Collected data
=== Begin Enclosure ===

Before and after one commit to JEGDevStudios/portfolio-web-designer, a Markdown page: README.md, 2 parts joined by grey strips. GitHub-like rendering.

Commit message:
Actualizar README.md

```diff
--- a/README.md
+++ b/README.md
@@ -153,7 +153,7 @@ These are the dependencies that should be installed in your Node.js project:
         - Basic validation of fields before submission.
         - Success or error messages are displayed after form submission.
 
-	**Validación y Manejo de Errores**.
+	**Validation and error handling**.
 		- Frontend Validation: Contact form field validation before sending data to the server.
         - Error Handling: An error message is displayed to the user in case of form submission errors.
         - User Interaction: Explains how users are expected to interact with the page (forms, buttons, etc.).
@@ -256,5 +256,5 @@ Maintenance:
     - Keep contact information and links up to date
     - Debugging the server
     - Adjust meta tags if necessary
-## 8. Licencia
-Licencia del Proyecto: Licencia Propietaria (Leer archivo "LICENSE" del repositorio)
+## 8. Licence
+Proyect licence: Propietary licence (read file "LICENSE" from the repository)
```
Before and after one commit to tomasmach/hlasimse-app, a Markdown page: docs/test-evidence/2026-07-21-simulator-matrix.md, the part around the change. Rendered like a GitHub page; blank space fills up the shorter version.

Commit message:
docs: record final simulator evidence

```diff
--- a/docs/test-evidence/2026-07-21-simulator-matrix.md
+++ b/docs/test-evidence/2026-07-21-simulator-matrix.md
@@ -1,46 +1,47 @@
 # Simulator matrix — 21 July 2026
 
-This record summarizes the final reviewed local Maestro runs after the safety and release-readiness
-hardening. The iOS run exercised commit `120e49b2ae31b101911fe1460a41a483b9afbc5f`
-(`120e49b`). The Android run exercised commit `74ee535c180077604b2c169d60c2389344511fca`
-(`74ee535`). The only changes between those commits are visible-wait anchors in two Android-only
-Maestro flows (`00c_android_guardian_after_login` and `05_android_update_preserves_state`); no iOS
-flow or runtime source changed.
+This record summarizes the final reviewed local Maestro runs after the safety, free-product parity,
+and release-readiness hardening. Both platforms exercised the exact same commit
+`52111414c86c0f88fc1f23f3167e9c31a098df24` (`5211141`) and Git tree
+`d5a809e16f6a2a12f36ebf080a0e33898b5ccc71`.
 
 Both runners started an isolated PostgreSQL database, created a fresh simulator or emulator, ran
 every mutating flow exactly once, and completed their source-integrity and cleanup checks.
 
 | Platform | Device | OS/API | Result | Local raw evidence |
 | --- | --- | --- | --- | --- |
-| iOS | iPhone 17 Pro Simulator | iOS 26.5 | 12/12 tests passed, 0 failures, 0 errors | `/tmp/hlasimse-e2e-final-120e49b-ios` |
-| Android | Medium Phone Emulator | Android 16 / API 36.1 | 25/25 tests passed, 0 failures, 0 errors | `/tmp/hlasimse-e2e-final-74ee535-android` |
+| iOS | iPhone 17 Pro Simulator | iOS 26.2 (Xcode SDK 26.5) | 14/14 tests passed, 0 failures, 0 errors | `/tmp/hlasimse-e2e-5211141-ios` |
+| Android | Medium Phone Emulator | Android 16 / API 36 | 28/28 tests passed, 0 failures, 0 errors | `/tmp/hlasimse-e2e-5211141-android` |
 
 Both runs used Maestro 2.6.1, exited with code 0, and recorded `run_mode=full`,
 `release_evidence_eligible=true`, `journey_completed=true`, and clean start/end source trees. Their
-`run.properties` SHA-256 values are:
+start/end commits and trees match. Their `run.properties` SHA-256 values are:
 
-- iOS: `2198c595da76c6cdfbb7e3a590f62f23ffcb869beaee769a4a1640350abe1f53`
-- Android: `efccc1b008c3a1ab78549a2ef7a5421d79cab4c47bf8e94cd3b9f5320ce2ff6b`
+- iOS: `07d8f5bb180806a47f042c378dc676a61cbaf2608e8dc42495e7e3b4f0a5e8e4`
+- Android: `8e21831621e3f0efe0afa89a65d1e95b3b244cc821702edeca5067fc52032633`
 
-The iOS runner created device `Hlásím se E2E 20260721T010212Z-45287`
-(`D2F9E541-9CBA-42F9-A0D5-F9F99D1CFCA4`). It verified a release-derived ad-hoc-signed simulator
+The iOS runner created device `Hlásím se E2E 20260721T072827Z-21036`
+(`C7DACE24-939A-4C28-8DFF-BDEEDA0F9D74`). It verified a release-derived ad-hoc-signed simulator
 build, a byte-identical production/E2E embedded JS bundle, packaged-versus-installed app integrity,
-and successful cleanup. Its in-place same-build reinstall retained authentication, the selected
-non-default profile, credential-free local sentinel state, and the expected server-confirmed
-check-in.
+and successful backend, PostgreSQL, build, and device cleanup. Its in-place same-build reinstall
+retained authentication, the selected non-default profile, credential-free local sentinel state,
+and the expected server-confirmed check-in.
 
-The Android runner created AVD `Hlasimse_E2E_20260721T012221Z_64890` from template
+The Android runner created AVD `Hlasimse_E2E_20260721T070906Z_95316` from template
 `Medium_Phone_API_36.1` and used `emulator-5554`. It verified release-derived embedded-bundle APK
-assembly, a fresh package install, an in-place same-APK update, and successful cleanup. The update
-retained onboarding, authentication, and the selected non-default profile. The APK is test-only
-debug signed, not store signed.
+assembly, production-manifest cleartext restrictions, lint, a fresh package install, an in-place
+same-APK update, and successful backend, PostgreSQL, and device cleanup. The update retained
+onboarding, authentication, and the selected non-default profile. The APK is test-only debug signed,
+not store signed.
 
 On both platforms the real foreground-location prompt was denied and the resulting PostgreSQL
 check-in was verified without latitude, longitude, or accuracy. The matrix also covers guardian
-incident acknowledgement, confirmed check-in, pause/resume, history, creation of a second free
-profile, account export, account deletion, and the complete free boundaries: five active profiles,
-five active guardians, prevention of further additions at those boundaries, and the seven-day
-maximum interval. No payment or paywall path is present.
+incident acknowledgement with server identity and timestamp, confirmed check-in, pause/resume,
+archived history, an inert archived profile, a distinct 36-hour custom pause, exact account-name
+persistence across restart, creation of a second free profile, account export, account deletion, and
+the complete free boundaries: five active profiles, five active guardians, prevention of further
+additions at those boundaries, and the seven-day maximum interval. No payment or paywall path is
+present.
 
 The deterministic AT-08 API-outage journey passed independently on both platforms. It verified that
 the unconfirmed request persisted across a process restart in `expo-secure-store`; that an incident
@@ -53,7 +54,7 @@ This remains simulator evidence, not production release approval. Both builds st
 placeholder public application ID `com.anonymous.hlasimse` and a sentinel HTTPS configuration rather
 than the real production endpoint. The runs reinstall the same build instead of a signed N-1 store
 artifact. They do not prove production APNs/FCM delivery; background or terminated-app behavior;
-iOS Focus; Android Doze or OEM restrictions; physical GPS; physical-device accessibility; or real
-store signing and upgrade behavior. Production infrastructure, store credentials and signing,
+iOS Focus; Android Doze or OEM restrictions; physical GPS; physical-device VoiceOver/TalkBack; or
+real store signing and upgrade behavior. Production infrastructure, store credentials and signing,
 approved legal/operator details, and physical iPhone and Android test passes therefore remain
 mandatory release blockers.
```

=== End Enclosure ===

Copy every record verbatim.

[Response below]
Before and after one commit to JEGDevStudios/portfolio-web-designer, a Markdown page: README.md, 2 parts joined by grey strips. GitHub-like rendering.

Commit message:
Actualizar README.md

```diff
--- a/README.md
+++ b/README.md
@@ -153,7 +153,7 @@ These are the dependencies that should be installed in your Node.js project:
         - Basic validation of fields before submission.
         - Success or error messages are displayed after form submission.
 
-	**Validación y Manejo de Errores**.
+	**Validation and error handling**.
 		- Frontend Validation: Contact form field validation before sending data to the server.
         - Error Handling: An error message is displayed to the user in case of form submission errors.
         - User Interaction: Explains how users are expected to interact with the page (forms, buttons, etc.).
@@ -256,5 +256,5 @@ Maintenance:
     - Keep contact information and links up to date
     - Debugging the server
     - Adjust meta tags if necessary
-## 8. Licencia
-Licencia del Proyecto: Licencia Propietaria (Leer archivo "LICENSE" del repositorio)
+## 8. Licence
+Proyect licence: Propietary licence (read file "LICENSE" from the repository)
```
Before and after one commit to tomasmach/hlasimse-app, a Markdown page: docs/test-evidence/2026-07-21-simulator-matrix.md, the part around the change. Rendered like a GitHub page; blank space fills up the shorter version.

Commit message:
docs: record final simulator evidence

```diff
--- a/docs/test-evidence/2026-07-21-simulator-matrix.md
+++ b/docs/test-evidence/2026-07-21-simulator-matrix.md
@@ -1,46 +1,47 @@
 # Simulator matrix — 21 July 2026
 
-This record summarizes the final reviewed local Maestro runs after the safety and release-readiness
-hardening. The iOS run exercised commit `120e49b2ae31b101911fe1460a41a483b9afbc5f`
-(`120e49b`). The Android run exercised commit `74ee535c180077604b2c169d60c2389344511fca`
-(`74ee535`). The only changes between those commits are visible-wait anchors in two Android-only
-Maestro flows (`00c_android_guardian_after_login` and `05_android_update_preserves_state`); no iOS
-flow or runtime source changed.
+This record summarizes the final reviewed local Maestro runs after the safety, free-product parity,
+and release-readiness hardening. Both platforms exercised the exact same commit
+`52111414c86c0f88fc1f23f3167e9c31a098df24` (`5211141`) and Git tree
+`d5a809e16f6a2a12f36ebf080a0e33898b5ccc71`.
 
 Both runners started an isolated PostgreSQL database, created a fresh simulator or emulator, ran
 every mutating flow exactly once, and completed their source-integrity and cleanup checks.
 
 | Platform | Device | OS/API | Result | Local raw evidence |
 | --- | --- | --- | --- | --- |
-| iOS | iPhone 17 Pro Simulator | iOS 26.5 | 12/12 tests passed, 0 failures, 0 errors | `/tmp/hlasimse-e2e-final-120e49b-ios` |
-| Android | Medium Phone Emulator | Android 16 / API 36.1 | 25/25 tests passed, 0 failures, 0 errors | `/tmp/hlasimse-e2e-final-74ee535-android` |
+| iOS | iPhone 17 Pro Simulator | iOS 26.2 (Xcode SDK 26.5) | 14/14 tests passed, 0 failures, 0 errors | `/tmp/hlasimse-e2e-5211141-ios` |
+| Android | Medium Phone Emulator | Android 16 / API 36 | 28/28 tests passed, 0 failures, 0 errors | `/tmp/hlasimse-e2e-5211141-android` |
 
 Both runs used Maestro 2.6.1, exited with code 0, and recorded `run_mode=full`,
 `release_evidence_eligible=true`, `journey_completed=true`, and clean start/end source trees. Their
-`run.properties` SHA-256 values are:
+start/end commits and trees match. Their `run.properties` SHA-256 values are:
 
-- iOS: `2198c595da76c6cdfbb7e3a590f62f23ffcb869beaee769a4a1640350abe1f53`
-- Android: `efccc1b008c3a1ab78549a2ef7a5421d79cab4c47bf8e94cd3b9f5320ce2ff6b`
+- iOS: `07d8f5bb180806a47f042c378dc676a61cbaf2608e8dc42495e7e3b4f0a5e8e4`
+- Android: `8e21831621e3f0efe0afa89a65d1e95b3b244cc821702edeca5067fc52032633`
 
-The iOS runner created device `Hlásím se E2E 20260721T010212Z-45287`
-(`D2F9E541-9CBA-42F9-A0D5-F9F99D1CFCA4`). It verified a release-derived ad-hoc-signed simulator
+The iOS runner created device `Hlásím se E2E 20260721T072827Z-21036`
+(`C7DACE24-939A-4C28-8DFF-BDEEDA0F9D74`). It verified a release-derived ad-hoc-signed simulator
 build, a byte-identical production/E2E embedded JS bundle, packaged-versus-installed app integrity,
-and successful cleanup. Its in-place same-build reinstall retained authentication, the selected
-non-default profile, credential-free local sentinel state, and the expected server-confirmed
-check-in.
+and successful backend, PostgreSQL, build, and device cleanup. Its in-place same-build reinstall
+retained authentication, the selected non-default profile, credential-free local sentinel state,
+and the expected server-confirmed check-in.
 
-The Android runner created AVD `Hlasimse_E2E_20260721T012221Z_64890` from template
+The Android runner created AVD `Hlasimse_E2E_20260721T070906Z_95316` from template
 `Medium_Phone_API_36.1` and used `emulator-5554`. It verified release-derived embedded-bundle APK
-assembly, a fresh package install, an in-place same-APK update, and successful cleanup. The update
-retained onboarding, authentication, and the selected non-default profile. The APK is test-only
-debug signed, not store signed.
+assembly, production-manifest cleartext restrictions, lint, a fresh package install, an in-place
+same-APK update, and successful backend, PostgreSQL, and device cleanup. The update retained
+onboarding, authentication, and the selected non-default profile. The APK is test-only debug signed,
+not store signed.
 
 On both platforms the real foreground-location prompt was denied and the resulting PostgreSQL
 check-in was verified without latitude, longitude, or accuracy. The matrix also covers guardian
-incident acknowledgement, confirmed check-in, pause/resume, history, creation of a second free
-profile, account export, account deletion, and the complete free boundaries: five active profiles,
-five active guardians, prevention of further additions at those boundaries, and the seven-day
-maximum interval. No payment or paywall path is present.
+incident acknowledgement with server identity and timestamp, confirmed check-in, pause/resume,
+archived history, an inert archived profile, a distinct 36-hour custom pause, exact account-name
+persistence across restart, creation of a second free profile, account export, account deletion, and
+the complete free boundaries: five active profiles, five active guardians, prevention of further
+additions at those boundaries, and the seven-day maximum interval. No payment or paywall path is
+present.
 
 The deterministic AT-08 API-outage journey passed independently on both platforms. It verified that
 the unconfirmed request persisted across a process restart in `expo-secure-store`; that an incident
@@ -53,7 +54,7 @@ This remains simulator evidence, not production release approval. Both builds st
 placeholder public application ID `com.anonymous.hlasimse` and a sentinel HTTPS configuration rather
 than the real production endpoint. The runs reinstall the same build instead of a signed N-1 store
 artifact. They do not prove production APNs/FCM delivery; background or terminated-app behavior;
-iOS Focus; Android Doze or OEM restrictions; physical GPS; physical-device accessibility; or real
-store signing and upgrade behavior. Production infrastructure, store credentials and signing,
+iOS Focus; Android Doze or OEM restrictions; physical GPS; physical-device VoiceOver/TalkBack; or
+real store signing and upgrade behavior. Production infrastructure, store credentials and signing,
 approved legal/operator details, and physical iPhone and Android test passes therefore remain
 mandatory release blockers.
```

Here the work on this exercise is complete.